• **WHAT YOU ARE ASKED TO DO**
Extract all lines from the data beneath that include the word "accent".

• **STORED DATA**
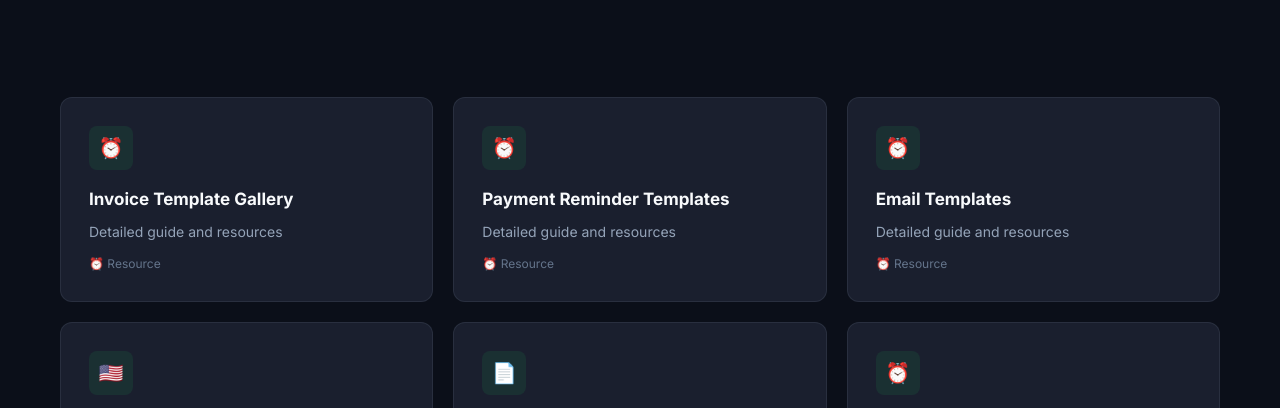
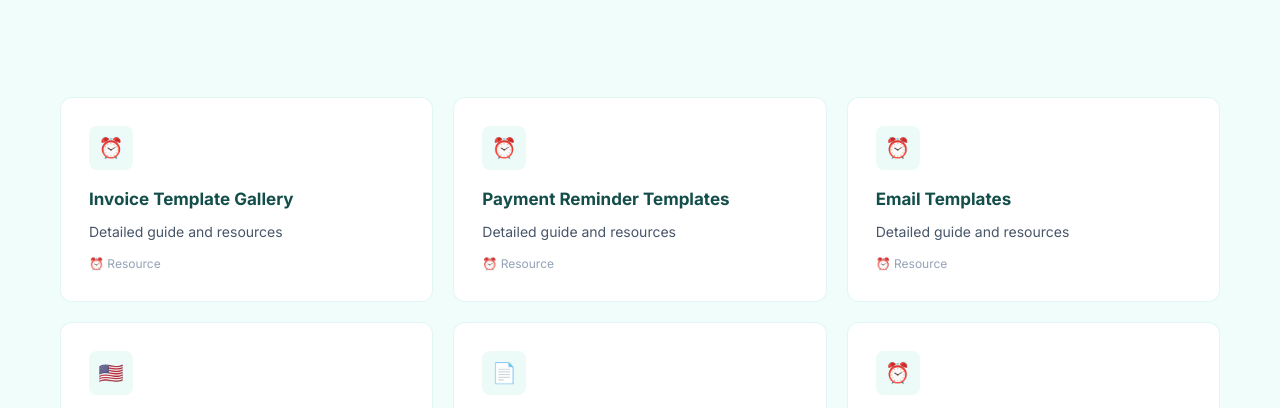
Before and after one commit to anxovatomica/pingpaid-hub-v2-templates, a plain HTML site: page index.html in a window 1280 px wide. Shown: the part 692-1100 px from the top of the page. Drawn offline with Linux system fonts and the light colour scheme.

Commit message:
feat: unique design theme — each domain now has distinct colors and branding

```diff
--- a/index.html
+++ b/index.html
@@ -15,17 +15,17 @@
 <link rel="preconnect" href="https://fonts.gstatic.com" crossorigin>
 <link href="https://fonts.googleapis.com/css2?family=Inter:wght@400;500;600;700;800&display=swap" rel="stylesheet">
 <style>:root {
-  --bg: #0b0f19;
-  --bg-elevated: #111827;
-  --bg-card: #1a1f2e;
-  --border: rgba(148,163,184,0.12);
-  --text: #f8fafc;
-  --text-muted: #94a3b8;
-  --text-dim: #64748b;
-  --accent: #22c55e;
-  --accent-bright: #4ade80;
-  --accent-dim: rgba(34,197,94,0.1);
-  --accent-glow: rgba(34,197,94,0.15);
+  --bg: #f0fdfa;
+  --bg-elevated: #ccfbf1;
+  --bg-card: #ffffff;
+  --border: rgba(20,184,166,0.12);
+  --text: #134e4a;
+  --text-muted: #475569;
+  --text-dim: #94a3b8;
+  --accent: #14b8a6;
+  --accent-bright: #2dd4bf;
+  --accent-dim: rgba(20,184,166,0.08);
+  --accent-glow: rgba(20,184,166,0.1);
   --danger: #ef4444;
   --warning: #f59e0b;
   --info: #3b82f6;
@@ -66,7 +66,7 @@ body {
 /* === HERO === */
 .hero {
   padding: 140px 20px 80px; text-align: center; max-width: 900px; margin: 0 auto;
-  background: radial-gradient(ellipse at 50% 0%, rgba(34,197,94,0.08) 0%, transparent 60%);
+  background: radial-gradient(ellipse at 50% 0%, rgba(20,184,166,0.1) 0%, transparent 60%);
 }
 .hero h1 { font-size: clamp(32px, 5vw, 52px); font-weight: 800; margin-bottom: 16px; line-height: 1.1; letter-spacing: -0.02em; }
 .hero h1 span { background: linear-gradient(90deg, var(--accent), var(--accent-bright)); -webkit-background-clip: text; -webkit-text-fill-color: transparent; }
```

• **RESPONSE AREA**
-  --accent: #22c55e;
-  --accent-bright: #4ade80;
-  --accent-dim: rgba(34,197,94,0.1);
-  --accent-glow: rgba(34,197,94,0.15);
+  --accent: #14b8a6;
+  --accent-bright: #2dd4bf;
+  --accent-dim: rgba(20,184,166,0.08);
+  --accent-glow: rgba(20,184,166,0.1);
 .hero h1 span { background: linear-gradient(90deg, var(--accent), var(--accent-bright)); -webkit-background-clip: text; -webkit-text-fill-color: transparent; }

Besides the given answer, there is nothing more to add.